The UK government is being urged to reassess the need for procurement cards due to advances in electronic procurement and invoicing methods.
A National Audit Office (NAO) report released this week said that a 14-year-old KPMG study that claimed each government procurement card transaction costs an average of £28 less than a non-card transaction was “outdated” and can no longer serve as the business case for using the cards.
“Our preliminary work in the Ministry of Justice (MoJ) indicates that the cost of procurement has decreased substantially, due to advances such as electronic procurement and invoicing methods," the NAO said.
The government procurement card was introduced in 1997 as a way for all public sector organisations to make low-value purchases. Some £322 million was spent using the cards between 2010 and 2011, with 74 percent of transactions being made by the Ministry of Defence (MoD).
The NAO also highlighted that data relating to the use of the card was not being managed and monitored effectively by departments, which implied that public sector organisations cannot monitor adherence to policies or assess exposure to risk.
Further to this, the Cabinet Office did not have an accurate picture of how the card was being used, as data collected centrally could not be mapped to the data collected by individual departments.
Differing system capabilities was cited as the reason for the insufficient data reporting within government departments and centrally to the Cabinet Office.
“Our discussions with case study departments found that the levels of management information depended on the contract terms with the card provider and the sophistication of their own systems,” the NAO said.

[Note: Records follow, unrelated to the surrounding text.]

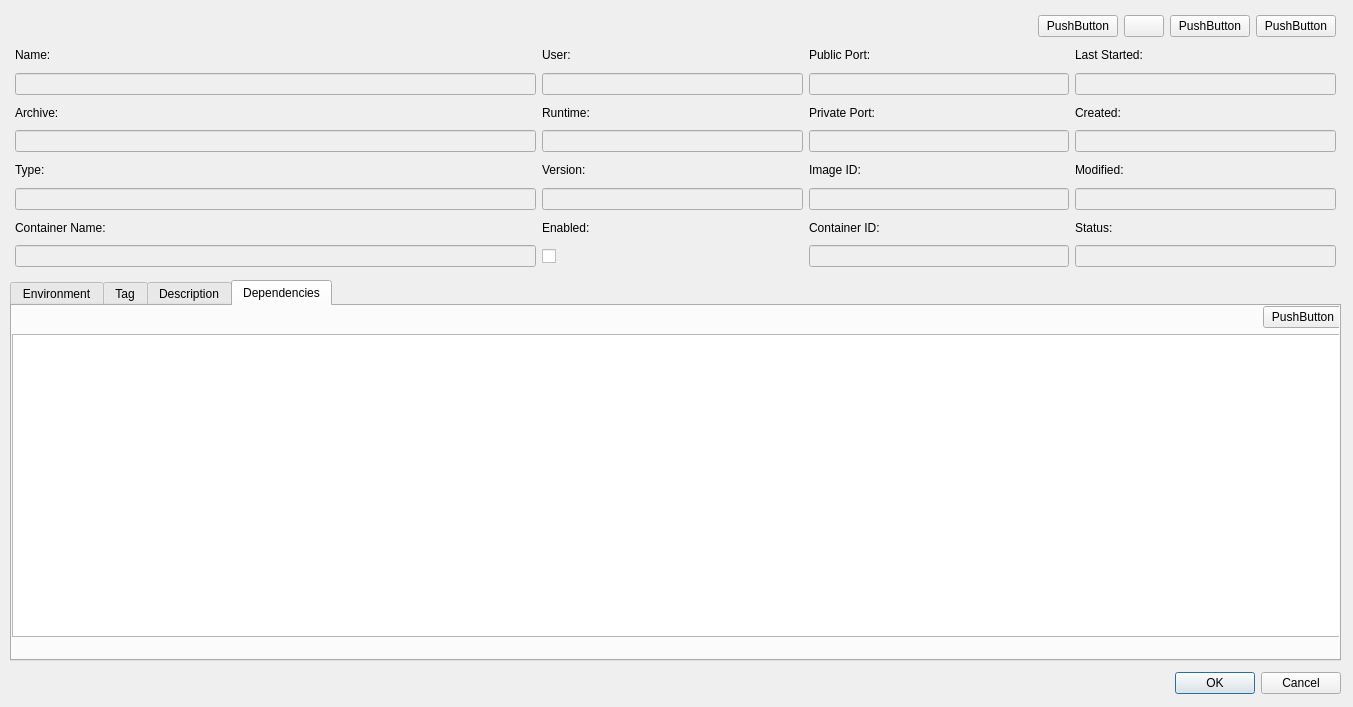
The window that src/modules/application/ApplicationEditDialog.ui (jensvogt/awsmock-qt-ui) describes before a commit, drawn with Qt 5.
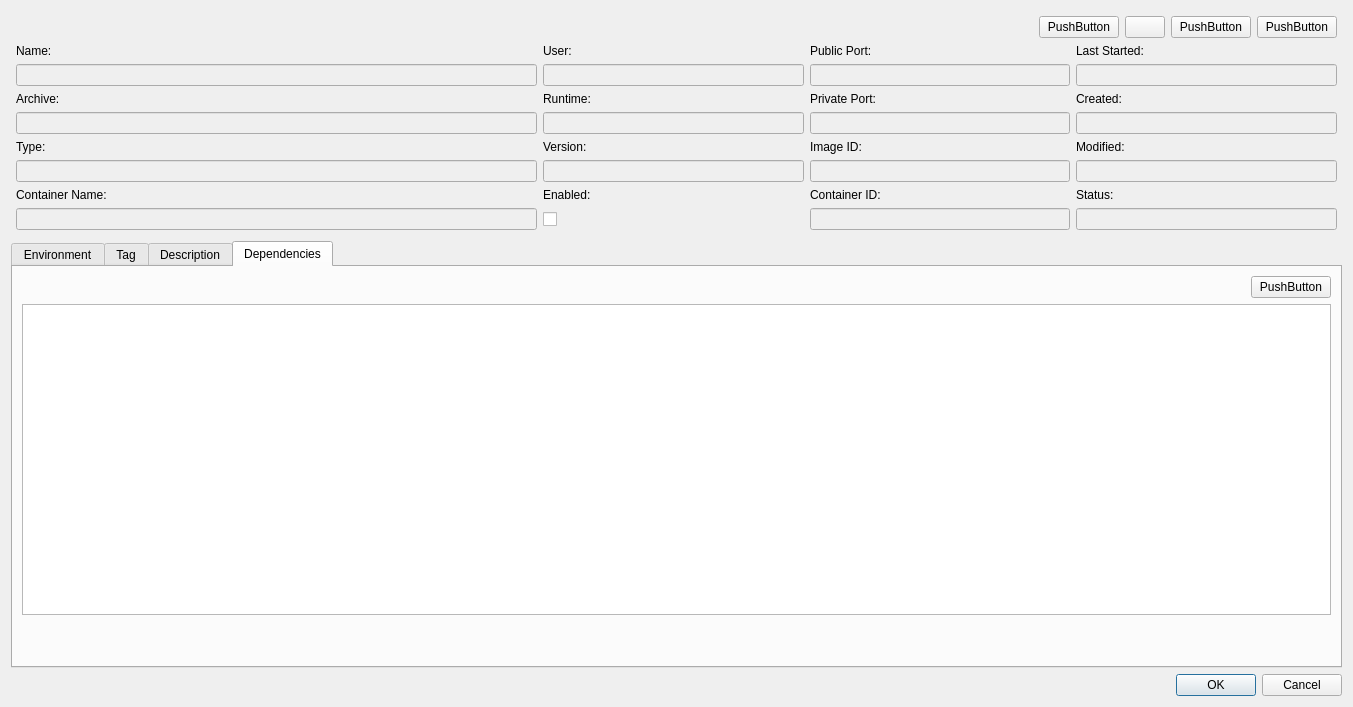
The same window after the commit.

Commit message: fix: fix some minor layout issues

```diff
--- a/src/modules/application/ApplicationEditDialog.ui
+++ b/src/modules/application/ApplicationEditDialog.ui
@@ -13,15 +13,8 @@
   <property name="windowTitle">
    <string>Edit Application</string>
   </property>
-  <widget class="QWidget" name="gridLayoutWidget">
-   <property name="geometry">
-    <rect>
-     <x>10</x>
-     <y>10</y>
-     <width>1331</width>
-     <height>262</height>
-    </rect>
-   </property>
+  <layout class="QVBoxLayout" name="verticalLayout_4">
+   <item>
    <layout class="QGridLayout" name="gridLayout" rowstretch="0,0,0,0,0,0,0,0,0,0" columnstretch="2,1,1,1">
     <property name="leftMargin">
      <number>5</number>
@@ -344,16 +337,9 @@
      </widget>
     </item>
    </layout>
-  </widget>
+   </item>
+   <item>
   <widget class="QTabWidget" name="tabWidget">
-   <property name="geometry">
-    <rect>
-     <x>10</x>
-     <y>280</y>
-     <width>1331</width>
-     <height>381</height>
-    </rect>
-   </property>
    <property name="currentIndex">
     <number>3</number>
    </property>
@@ -488,25 +474,16 @@
     </widget>
    </widget>
    <widget class="QWidget" name="dependenciesTab">
+      <property name="maximumSize">
+       <size>
+        <width>1331</width>
+        <height>357</height>
+       </size>
+      </property>
     <attribute name="title">
      <string>Dependencies</string>
     </attribute>
-    <widget class="QWidget" name="verticalLayoutWidget_3">
-     <property name="geometry">
-      <rect>
-       <x>0</x>
-       <y>0</y>
-       <width>1331</width>
-       <height>351</height>
-      </rect>
-     </property>
-     <layout class="QVBoxLayout" name="verticalLayout_3">
-      <property name="topMargin">
-       <number>0</number>
-      </property>
-      <property name="bottomMargin">
-       <number>20</number>
-      </property>
+      <layout class="QVBoxLayout" name="verticalLayout_8">
       <item>
        <layout class="QHBoxLayout" name="horizontalLayout_3">
         <item>
@@ -537,20 +514,15 @@
      </layout>
     </widget>
    </widget>
-  </widget>
+   </item>
+   <item>
   <widget class="QDialogButtonBox" name="buttonBox">
-   <property name="geometry">
-    <rect>
-     <x>920</x>
-     <y>670</y>
-     <width>421</width>
-     <height>26</height>
-    </rect>
-   </property>
    <property name="standardButtons">
     <set>QDialogButtonBox::StandardButton::Cancel|QDialogButtonBox::StandardButton::Ok</set>
    </property>
   </widget>
+   </item>
+  </layout>
  </widget>
  <resources/>
  <connections/>
```
Left out of the diff: 51 changed lines with no effect on the pictures. Lines whose indentation alone changed are shown as unchanged. The commit also changes 37 other files.
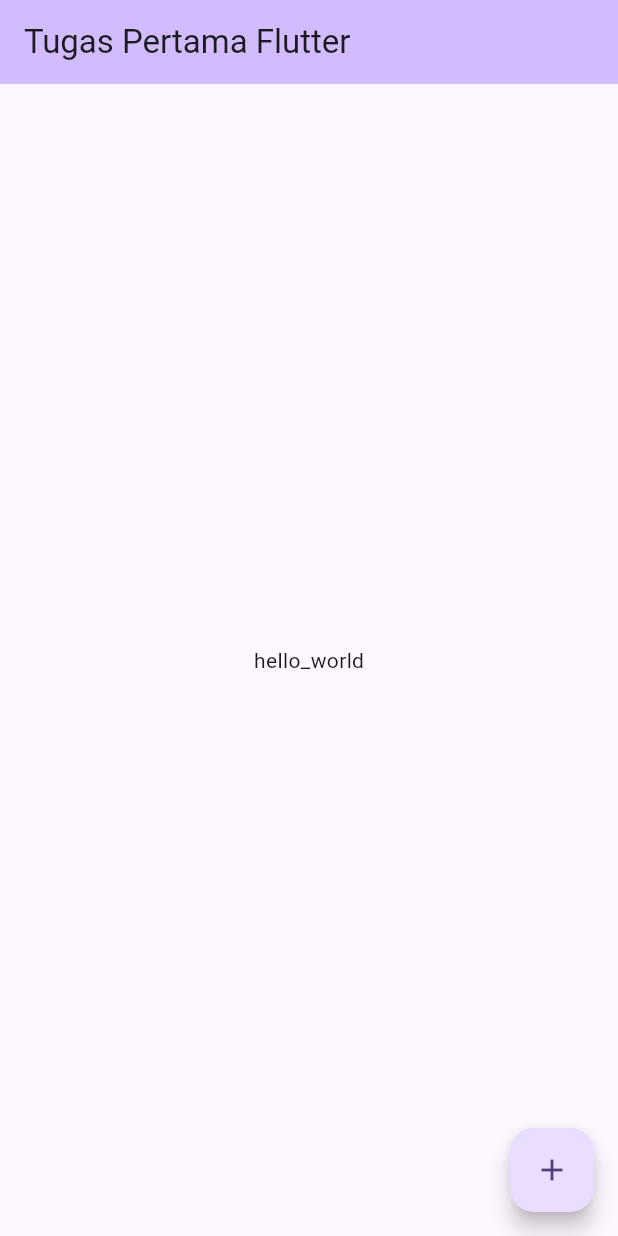
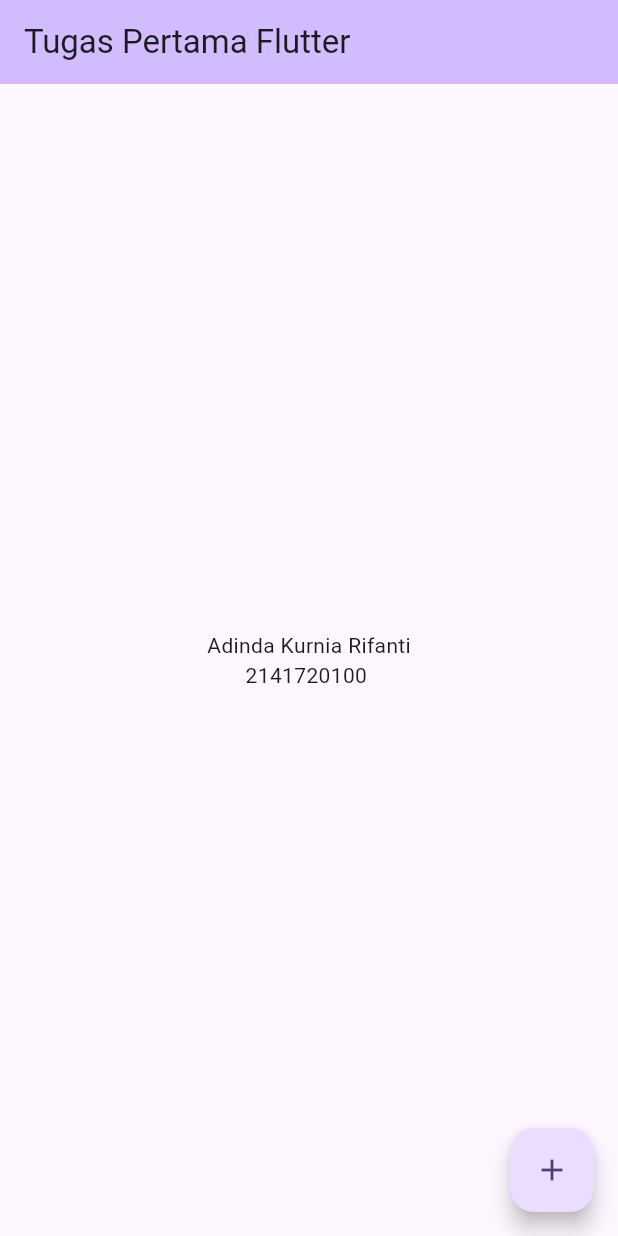
Before and after one commit to adindakkr/Pemrograman-Mobile, a Flutter app: the screen it shows after launch, on a phone screen of 412 x 824 dp. Run offline on Flutter 3.47's test engine with Material 2 defaults, Android fonts, the phone set to English and light mode, and no system bars.

Commit message:
Pertemuan 1_Mobile

```diff
--- a/lib/main.dart
+++ b/lib/main.dart
@@ -106,11 +106,11 @@ class _MyHomePageState extends State<MyHomePage> {
           mainAxisAlignment: MainAxisAlignment.center,
           children: <Widget>[
             const Text(
-              'hello_world',
+              'Adinda Kurnia Rifanti',
             ),
-            // const Text(
-            //   '2141720100 ',
-            // ),
+            const Text(
+              '2141720100 ',
+            ),
             // Text(
             //   '$_counter',
             //   style: Theme.of(context).textTheme.headlineMedium,
```
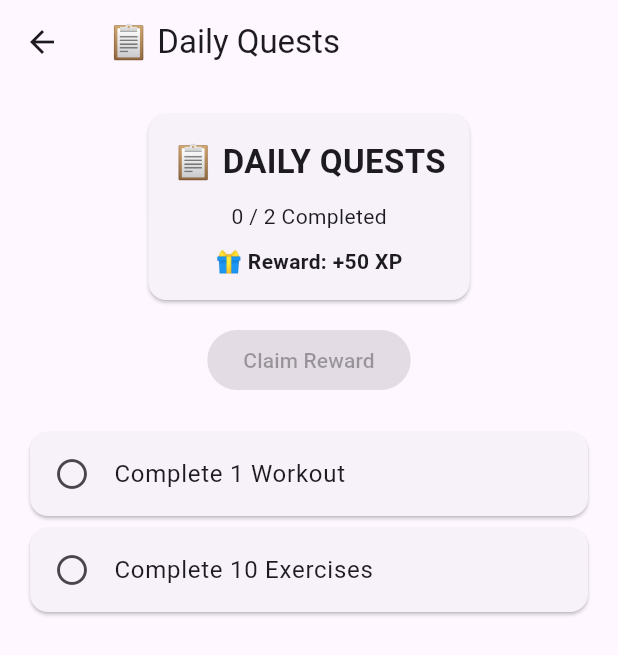
After one commit to vraj24713-sketch/system-awakening, a Flutter app: the screen it shows after launch, after a tap on the "assignment" icon, on a phone screen of 412 x 824 dp. The commit adds this screen. Shown: the top 655 px of the screen. Run offline on Flutter 3.47's test engine with Material 3 defaults, Android fonts, the phone set to English and light mode, and no system bars; our stand-ins replace flutter_riverpod, shared_preferences.

Commit message:
added achievements and daily quest system

```diff
--- /dev/null
+++ b/lib/models/daily_quest.dart
@@ -0,0 +1,6 @@
+class DailyQuest {
+  final String title;
+  final bool completed;
+
+  DailyQuest({required this.title, required this.completed});
+}
--- /dev/null
+++ b/lib/screens/daily_quest_screen.dart
@@ -0,0 +1,124 @@
+import 'package:flutter/material.dart';
+import 'package:flutter_riverpod/flutter_riverpod.dart';
+
+import '../providers/stats_provider.dart';
+import '../services/daily_quest_service.dart';
+
+import '../providers/xp_provider.dart';
+import '../services/save_service.dart';
+
+class DailyQuestScreen extends ConsumerWidget {
+  const DailyQuestScreen({super.key});
+
+  @override
+  Widget build(BuildContext context, WidgetRef ref) {
+    final workoutsAsync = ref.watch(workoutsCompletedProvider);
+
+    final exercisesAsync = ref.watch(exercisesCompletedProvider);
+
+    return Scaffold(
+      appBar: AppBar(title: const Text('📋 Daily Quests')),
+
+      body: workoutsAsync.when(
+        data: (workouts) {
+          return exercisesAsync.when(
+            data: (exercises) {
+              final quests = DailyQuestService.getQuests(
+                workouts: workouts,
+                exercises: exercises,
+              );
+
+              final completed = quests.where((q) => q.completed).length;
+
+              return Padding(
+                padding: const EdgeInsets.all(16),
+
+                child: Column(
+                  children: [
+                    Card(
+                      child: Padding(
+                        padding: const EdgeInsets.all(16),
+
+                        child: Column(
+                          children: [
+                            const Text(
+                              '📋 DAILY QUESTS',
+                              style: TextStyle(
+                                fontSize: 22,
+                                fontWeight: FontWeight.bold,
+                              ),
+                            ),
+
+                            const SizedBox(height: 10),
+
+                            Text('$completed / ${quests.length} Completed'),
+                            const SizedBox(height: 10),
+
+                            const Text(
+                              '🎁 Reward: +50 XP',
+                              style: TextStyle(fontWeight: FontWeight.bold),
+                            ),
+                          ],
+                        ),
+                      ),
+                    ),
+                    const SizedBox(height: 12),
+
+                    ElevatedButton(
+                      onPressed: completed == quests.length
+                          ? () async {
+                              final oldXp = ref.read(xpProvider.notifier).state;
+
+                              final newXp = oldXp + 50;
+
+                              ref.read(xpProvider.notifier).state = newXp;
+
+                              await SaveService.saveXp(newXp);
+
+                              ScaffoldMessenger.of(context).showSnackBar(
+                                const SnackBar(
+                                  content: Text('🎁 +50 XP Reward Claimed!'),
+                                ),
+                              );
+                            }
+                          : null,
+                      child: const Text('Claim Reward'),
+                    ),
+
+                    const SizedBox(height: 20),
+
+                    Expanded(
+                      child: ListView.builder(
+                        itemCount: quests.length,
+
+                        itemBuilder: (context, index) {
+                          final quest = quests[index];
+
+                          return Card(
+                            child: ListTile(
+                              leading: Icon(
+                                quest.completed
+                                    ? Icons.check_circle
+                                    : Icons.circle_outlined,
+                              ),
+
+                              title: Text(quest.title),
+                            ),
+                          );
+                        },
+                      ),
+                    ),
+                  ],
+                ),
+              );
+            },
+            loading: () => const CircularProgressIndicator(),
+            error: (_, __) => const Text('Error'),
+          );
+        },
+        loading: () => const CircularProgressIndicator(),
+        error: (_, __) => const Text('Error'),
+      ),
+    );
+  }
+}
--- a/lib/screens/home_screen.dart
+++ b/lib/screens/home_screen.dart
@@ -17,6 +17,8 @@ import 'analysis_screen.dart';
 
 import 'achievement_screen.dart';
 
+import 'daily_quest_screen.dart';
+
 class HomeScreen extends ConsumerWidget {
   const HomeScreen({super.key});
 
@@ -35,6 +37,16 @@ class HomeScreen extends ConsumerWidget {
       appBar: AppBar(
         title: const Text('System Awakening'),
         actions: [
+          IconButton(
+            icon: const Icon(Icons.assignment),
+            onPressed: () {
+              Navigator.push(
+                context,
+                MaterialPageRoute(builder: (_) => const DailyQuestScreen()),
+              );
+            },
+          ),
+
           IconButton(
             icon: const Icon(Icons.emoji_events),
             onPressed: () {
--- a/lib/screens/workout_session_screen.dart
+++ b/lib/screens/workout_session_screen.dart
@@ -207,6 +207,16 @@ class _WorkoutSessionScreenState extends ConsumerState<WorkoutSessionScreen> {
 
                     await StatsService.addWorkout();
 
+                    await showDialog(
+                      context: context,
+                      builder: (_) => AlertDialog(
+                        title: const Text('🏆 ACHIEVEMENT UNLOCKED'),
+                        content: const Text(
+                          'First Steps\nComplete your first workout',
+                        ),
+                      ),
+                    );
+
                     ref.invalidate(streakProvider);
 
                     ScaffoldMessenger.of(context).showSnackBar(
--- /dev/null
+++ b/lib/services/daily_quest_service.dart
@@ -0,0 +1,15 @@
+import '../models/daily_quest.dart';
+
+class DailyQuestService {
+  static const int rewardXp = 50;
+  static List<DailyQuest> getQuests({
+    required int workouts,
+    required int exercises,
+  }) {
+    return [
+      DailyQuest(title: 'Complete 1 Workout', completed: workouts >= 1),
+
+      DailyQuest(title: 'Complete 10 Exercises', completed: exercises >= 10),
+    ];
+  }
+}
```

“Some departments had access to online systems that allowed them to interrogate transaction data in real time. Some had access to a suite of reports, including declined transaction reports, unused card reports and lists of cards that the card provider was monitoring because of unusual activity.”
Where departments do not have access to timely, accurate management information on spending, it “represents a barrier to managing the controls”, the report said.